Welcome! We had the priviledge to interview Ms. Oluoma Udemezue, the author of the trendy stories "Pubic" and "The last time". Kindly find below the full transcription of our interview with her.
It's good to have you on set today. Can you tell us a little about yourself?
I am Udemezue, Oluoma (Judith), the last among seven, and I grew up in the Eastern part of Nigeria. I loveeeeeee to write, gist, movies, exploration, oldies, and meeting new people.
Beside writings, what’s something you are good at that only few people know about?
I work a lot with my hands: I make hair.
What does your family and friends think of your writing?
Wow! They love it! Very excited! They believe that I will go far, as long as I put in more effort.
Who are your favorite authors and how have they influenced your style of writing?

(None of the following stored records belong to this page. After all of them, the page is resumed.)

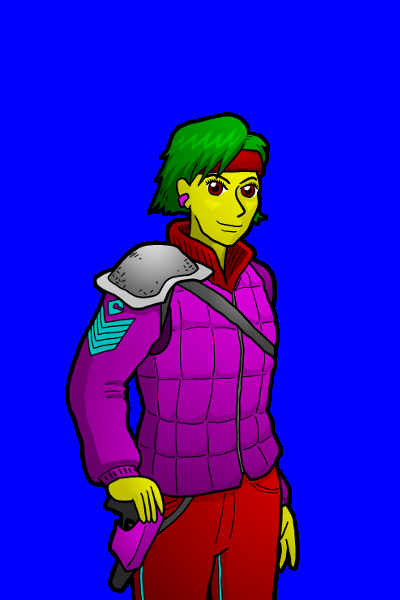
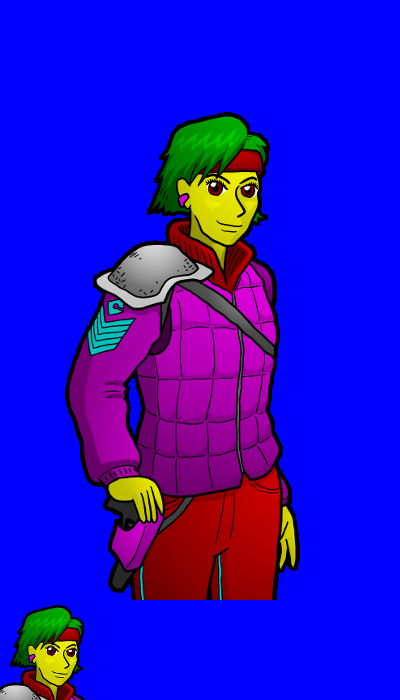
Convo with mecha uses mecha portrait

diff --git a/game/content/mocha.py b/game/content/mocha.py
@@ -120,6 +120,10 @@ class WinterMochaBlower( waypoints.Waypoint ):
     TILE = pbge.scenes.Tile( None, None, WinterMochaBlowerTerrain )
     desc = "You stand before an industrial air blower. It's probably being used in the construction of the new arena."
 
+class WinterMochaPavement( pbge.scenes.terrain.VariableTerrain ):
+    image_bottom = 'terrain_wintermocha_pavement.png'
+    border = pbge.scenes.terrain.FloorBorder( ghterrain.Snow, 'terrain_border_snowline.png' )
+
 # *****************
 # ***   PLOTS   ***
 # *****************
@@ -174,8 +178,8 @@ class FrozenHotSpringCity( Plot ):
          gears.stats.Charm:12,gears.stats.MechaPiloting:7,gears.stats.MechaGunnery:7,
          gears.stats.MechaFighting:7},
          personality=[personality.Cheerful,personality.Shy,personality.Fellowship])
-        vikki.imagename = 'cha_wm_vikki.png'
-        vikki.portrait = 'por_f_wintervikki.png'
+        #vikki.imagename = 'cha_wm_vikki.png'
+        vikki.portrait = 'card_f_wintervikki.png'
         vikki.colors = (gears.color.ShiningWhite,gears.color.LightSkin,gears.color.NobleGold,gears.color.HunterOrange,gears.color.Olive)
         vikki.mmode = pbge.scenes.movement.Walking
         myroom.contents.append(vikki)
@@ -191,7 +195,7 @@ class FrozenHotSpringCity( Plot ):
 
         fence_gate = self.register_element("FENCE_GATE",waypoints.Waypoint(plot_locked=True,desc="This is the gate of the mecha storage yard."))
 
-        myroom4 = pbge.randmaps.rooms.FuzzyRoom(6,5,anchor=pbge.randmaps.anchors.northwest,parent=myscenegen)
+        myroom4 = self.register_element("FENCE_GATE_ROOM",pbge.randmaps.rooms.FuzzyRoom(6,5,anchor=pbge.randmaps.anchors.northwest,parent=myscenegen))
         myroom5 = WinterMochaFence(parent=myroom4,anchor=pbge.randmaps.anchors.west,waypoints={'DOOR':fence_gate})
 
         # I don't know why I added a broken shovel. Just thought it was funny.
@@ -210,6 +214,7 @@ class FrozenHotSpringCity( Plot ):
 
         self.add_sub_plot( nart, "MOCHA_MISSION", PlotState( elements={"CITY":myscene} ).based_on( self ), ident="COMBAT" )
         self.add_sub_plot( nart, "MOCHA_HYOLEE" )
+        self.add_sub_plot( nart, "MOCHA_CARTER" )
 
         self.did_opening_sequence = False
         self.got_vikki_history = False
@@ -340,9 +345,57 @@ class WinterMochaHyolee( Plot ):
         hyolee.colors = (gears.color.Viridian,gears.color.Chocolate,gears.color.Saffron,gears.color.GunRed,gears.color.RoyalPink)
         hyolee.mmode = pbge.scenes.movement.Walking
         self.register_element( "HYOLEE", hyolee, dident="ROOM" )
-
-
         return True
+
+class WinterMochaCarter( Plot ):
+    LABEL = "MOCHA_CARTER"
+    active = True
+    scope = "LOCALE"
+    def custom_init( self, nart ):
+        myscene = self.elements["LOCALE"]
+
+        carter = gears.base.Character(name="Carter",statline={gears.stats.Reflexes:14,
+         gears.stats.Body:16,gears.stats.Speed:12,gears.stats.Perception:15,
+         gears.stats.Knowledge:14,gears.stats.Craft:11,gears.stats.Ego:13,
+         gears.stats.Charm:9,gears.stats.MechaGunnery:6,gears.stats.MechaFighting:6,
+         gears.stats.MechaPiloting:7},
+         personality=[personality.Shy,personality.Easygoing,personality.Justice])
+        carter.imagename = 'cha_wm_hyolee.png'
+        carter.portrait = 'por_m_wintercarter.png'
+        carter.colors = (gears.color.BugBlue,gears.color.Burlywood,gears.color.AceScarlet,gears.color.SkyBlue,gears.color.SlateGrey)
+        carter.mmode = pbge.scenes.movement.Walking
+        self.register_element( "CARTER", carter, dident="FENCE_GATE_ROOM" )
+        return True
+
+
+# Mocha Mission Construction.
+#
+# The Mocha mission is going to use a miniature version of the GH1 core story
+# generator plus a branching conclusion. One of the brilliant things about
+# defining content in Python is that I don't need to hardcode the story
+# generator; instead, the plots involved can define their own rules. Yay!
+#
+# Here's how the story generator works. There are three story state variables-
+# in this case they will be Enemy, Complication, and Stakes. Each story
+# component is keyed to two of the state variables and alters one of them.
+# If each variable has ten possible states, that means there are 1000 possible
+# story states but only 300 story components are needed to ensure three
+# possible outcomes for each state.
+#
+# In practice, far fewer components should be needed since not every state
+# will be reachable and each state really only needs one possible outcome.
+# Plus, many components will have broad requirements- instead of only applying
+# to a single two-variable state, it may apply to multiple states involving
+# those two variables.
+#
+# Enemy -
+# Complication - 
+# Stakes - 
+
+class WMRoad( pbge.randmaps.rooms.Room ):
+    """A room without hard walls, with default ground floors."""
+    def build( self, gb, archi ):
+        gb.fill(self.area,floor=WinterMochaPavement)
 
 
 class WinterBattle( Plot ):
@@ -365,7 +418,7 @@ class WinterBattle( Plot ):
         myscene.exploration_music = 'Lines.ogg'
         myscene.combat_music = 'Late.ogg'
 
-        myroom = pbge.randmaps.rooms.FuzzyRoom(10,10,parent=myscene,anchor=pbge.randmaps.anchors.south)
+        myroom = WMRoad(10,10,parent=myscene,anchor=pbge.randmaps.anchors.south)
         myent = self.register_element( "ENTRANCE", waypoints.Waypoint(anchor=pbge.randmaps.anchors.middle))
         myroom.contents.append( myent )
 

diff --git a/pbge/image.py b/pbge/image.py
@@ -24,7 +24,7 @@ class Gradient( Singleton ):
 
 
 class Image( object ):
-    def __init__(self,fname=None,frame_width=0,frame_height=0,color=None):
+    def __init__(self,fname=None,frame_width=0,frame_height=0,color=None,custom_frames=None):
         """Load image file, or create blank image, at frame size"""
         if fname:
             if (fname,repr(color)) in pre_loaded_images:
@@ -51,20 +51,35 @@ class Image( object ):
         self.frame_width = frame_width
         self.frame_height = frame_height
 
+        self.custom_frames = custom_frames
+
     def render( self , dest = (0,0) , frame=0, dest_surface=None ):
         # Render this Image onto the provided surface.
         # Start by determining the correct sub-area of the image.
-        frames_per_row = self.bitmap.get_width() / self.frame_width
-        area_x = ( frame % frames_per_row ) * self.frame_width
-        area_y = ( frame / frames_per_row ) * self.frame_height
-        area = pygame.Rect( area_x , area_y , self.frame_width , self.frame_height )
+        if self.custom_frames and frame < len(self.custom_frames):
+            area = pygame.Rect(self.custom_frames[frame])
+        else:
+            frames_per_row = self.bitmap.get_width() / self.frame_width
+            area_x = ( frame % frames_per_row ) * self.frame_width
+            area_y = ( frame / frames_per_row ) * self.frame_height
+            area = pygame.Rect( area_x , area_y , self.frame_width , self.frame_height )
         dest_surface = dest_surface or my_state.screen
         dest_surface.blit(self.bitmap , dest , area )
 
+    def get_rect( self, frame ):
+        # Return a rect of the correct size for this frame.
+        if self.custom_frames and frame < len(self.custom_frames):
+            return pygame.Rect(0,0,self.custom_frames[frame][2],self.custom_frames[frame][3])
+        else:
+            return pygame.Rect(0,0,self.frame_width,self.frame_height)
+
     def num_frames( self ):
-        frames_per_row = self.bitmap.get_width() / self.frame_width
-        frames_per_column = self.bitmap.get_height() / self.frame_height
-        return frames_per_row * frames_per_column
+        if self.custom_frames:
+            return len(self.custom_frames)
+        else:
+            frames_per_row = self.bitmap.get_width() / self.frame_width
+            frames_per_column = self.bitmap.get_height() / self.frame_height
+            return frames_per_row * frames_per_column
 
     def recolor( self, color_channels ): 
         # Just gonna brute force this. It could probably be speeded up by using

diff --git a/gears/base.py b/gears/base.py
@@ -131,6 +131,27 @@ class Stackable( KeyObject ):
             and self.name is part.name and self.desig is part.desig
             and not self.inv_com and not self.sub_com )
 
+class WithPortrait( pbge.scenes.PlaceableThing ):
+    def __init__(self, portrait=None, **keywords ):
+        self.portrait = portrait
+        super(WithPortrait, self).__init__(**keywords)
+    SAVE_PARAMETERS = ('portrait',)
+    FRAMES = ((0,0,400,600),(0,600,100,100),(100,600,64,64))
+    def get_sprite(self):
+        """Generate the sprite for this thing."""
+        if self.portrait and self.portrait.startswith('card_'):
+            self.frame = 2
+            return pbge.image.Image(self.portrait,self.imagewidth,self.imageheight,self.colors,custom_frames=self.FRAMES)
+        else:
+            return pbge.image.Image(self.imagename,self.imagewidth,self.imageheight,self.colors)
+    def get_portrait(self):
+        if self.portrait:
+            if self.portrait.startswith('card_'):
+                return pbge.image.Image(self.portrait,self.imagewidth,self.imageheight,self.colors,custom_frames=self.FRAMES)
+            else:
+                return pbge.image.Image(self.portrait,400,600,self.colors)
+
+
 class Mover( KeyObject ):
     # A mover is a gear that moves under its own power, like a character or mecha.
     def __init__(self, **keywords ):
@@ -450,6 +471,7 @@ class BaseGear( scenes.PlaceableThing ):
         memo[id(self)] = newgear
 
         return newgear
+
 
 #
 #  Practical Gears
@@ -1331,7 +1353,7 @@ class MT_Battroid( Singleton ):
         return base_speed
 
 
-class Mecha(BaseGear,ContainerDamageHandler,Mover):
+class Mecha(BaseGear,ContainerDamageHandler,Mover,WithPortrait):
     SAVE_PARAMETERS = ('name','form')
     def __init__(self, form=MT_Battroid, **keywords ):
         name = keywords.get(  "name" )
@@ -1508,7 +1530,7 @@ class Mecha(BaseGear,ContainerDamageHandler,Mover):
         return it
 
 
-class Character(BaseGear,StandardDamageHandler,Mover):
+class Character(BaseGear,StandardDamageHandler,Mover,WithPortrait):
     SAVE_PARAMETERS = ('name','form')
     DEFAULT_SCALE = scale.HumanScale
     DEFAULT_MATERIAL = materials.Meat

diff --git a/game/ghdialogue/ghdview.py b/game/ghdialogue/ghdview.py
@@ -8,14 +8,19 @@ class ConvoVisualizer(object):
     TEXT_AREA = pbge.frects.Frect(0,-125,350,100)
     MENU_AREA = pbge.frects.Frect(0,0,350,80)
     PORTRAIT_AREA = pbge.frects.Frect(-370,-300,400,600)
+    PILOT_AREA = pbge.frects.Frect(-350,-250,100,100)
     
     def __init__(self,npc):
-        npc = npc.get_pilot()
-        self.npc = npc
-        if hasattr(npc, "portrait"):
-            self.npc_sprite = pbge.image.Image(npc.portrait,400,600,npc.colors)
+        pilot = npc.get_pilot()
+        self.npc = pilot
+        if hasattr(npc, "get_portrait"):
+            self.npc_sprite = npc.get_portrait()
         else:
             self.npc_sprite = None
+        if pilot is not npc and hasattr(pilot, "get_portrait"):
+            self.pilot_sprite = pilot.get_portrait()
+        else:
+            self.pilot_sprite = None
         self.bottom_sprite = pbge.image.Image('sys_wintermocha_convoborder.png',32,200)
         self.text = ''
     def render(self):
@@ -25,6 +30,10 @@ class ConvoVisualizer(object):
         self.bottom_sprite.tile(pygame.Rect(0,my_state.screen.get_height()//2+100,my_state.screen.get_width(),200))
         if self.npc_sprite:
             self.npc_sprite.render(self.PORTRAIT_AREA.get_rect())
+        if self.pilot_sprite:
+            default_border.render(self.PILOT_AREA.get_rect())
+            self.pilot_sprite.render(self.PILOT_AREA.get_rect(),1)
+
 
         text_rect = self.TEXT_AREA.get_rect()
         default_border.render(text_rect)

diff --git a/pbge/scenes/__init__.py b/pbge/scenes/__init__.py
@@ -114,7 +114,7 @@ class PlaceableThing( KeyObject ):
         return image.Image(self.imagename,self.imagewidth,self.imageheight,self.colors)
     def render( self, foot_pos, view ):
         spr = view.get_sprite(self)
-        mydest = pygame.Rect(0,0,spr.frame_width,spr.frame_height)
+        mydest = spr.get_rect(self.frame)
         mydest.midbottom = foot_pos
         spr.render( mydest, self.frame )
     def move( self, dest, view, speed=0.25 ):

diff --git a/game/ghdialogue/__init__.py b/game/ghdialogue/__init__.py
@@ -8,6 +8,8 @@ import ghoffers
 
 
 def build_grammar( mygram, camp, speaker, audience ):
+    speaker = speaker.get_pilot()
+    audience = audience.get_pilot()
     for pat,gramdic in ghgrammar.DEFAULT_GRAMMAR.iteritems():
         for k,v in gramdic.iteritems():
             if k is ghgrammar.Default:

diff --git a/main.py b/main.py
@@ -30,7 +30,7 @@ class TitleScreenRedraw(object):
         self.flakes = list()
 
     def add_snow(self,dest):
-        for t in range(random.randint(1,3)):
+        for t in range(min(random.randint(1,3),random.randint(1,3))):
             self.flakes.append(Snowflake(dest))
 
     def __call__(self):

My favourite authors are: Adaeze Atuegwu, Chinua Achebe, Buchi Emecheta, JP Clark, Nawal El Saadawi, Festus Iyayi, Chika Unigwe, Chimamanda Adichie and many more. Adaeze Atuegwu was the first person that influenced my reading and writing habit at age seven (while in primary school), when I started writing. I came in contact with Chinua Achebe’s Things Fall Apart at a very tender age of twelve; it made me think more about my culture and tradition in a more positive way. My encounter with Chimamanda’s Purple Hibiscus burst my bubble: my writing skills and muse were sharpened beyond comprehension. Emecheta, Saadawi, and Unigwe, taught me about culture, religion, and women in African society, and diasporas.
Has your upbringing and environment coloured your writing in anyway? Tell us.
I have a good religious background, but it hasn’t stopped me from expressing my thoughts about life, religion, and society. In fact, I am able to create a starting and ending point between religion, culture and tradition in my thoughts, words, and actions. My background made me dig more into the culture and tradition of the Igbo people, other ethnic groups, Africa, and Diasporas, to the extent that what I write most times does not fall short of it. I have great respect for culture and tradition of a people. My environment gave peace to my writing, and I am ever grateful to family, and friends who made it up, and are part of what I write.
How did you come up with the idea for “The last time”?
The last time came to me like the others, on the wings of my muse. The story picked its characters, the characters acted according to their fate, and then we have a story.
Can you tell us some of the lessons you would want readers to learn from this particular story (The last time)?
Yeah, I learnt a couple of things myself:
• We must make use of every opportunity we come across.
• Most times, our fate is never in our hands.
• People are humans, and must make mistakes.
• We must be very careful in acts that we carry out.
• There could be a last chance, but use the one you have at hand.
Do you have any other book in the pipeline? Can you give us a little overview?
Yes, I do. They all bother on man’s struggle for survival, ties that bind men and the increase in negative lifestyle, due to hardship in Nigeria.
What advice do you have for new writers like yourself?
I have made nothing by myself. Start early, because you are your own best motivator.
Final words… do you have anything to say to the avid readers who have been reading your stories?
I am deeply humbled by your comments. I love you all, and I pray to serve you, better. Keep up the good work of reading Udemezue, Oluoma. Cheers!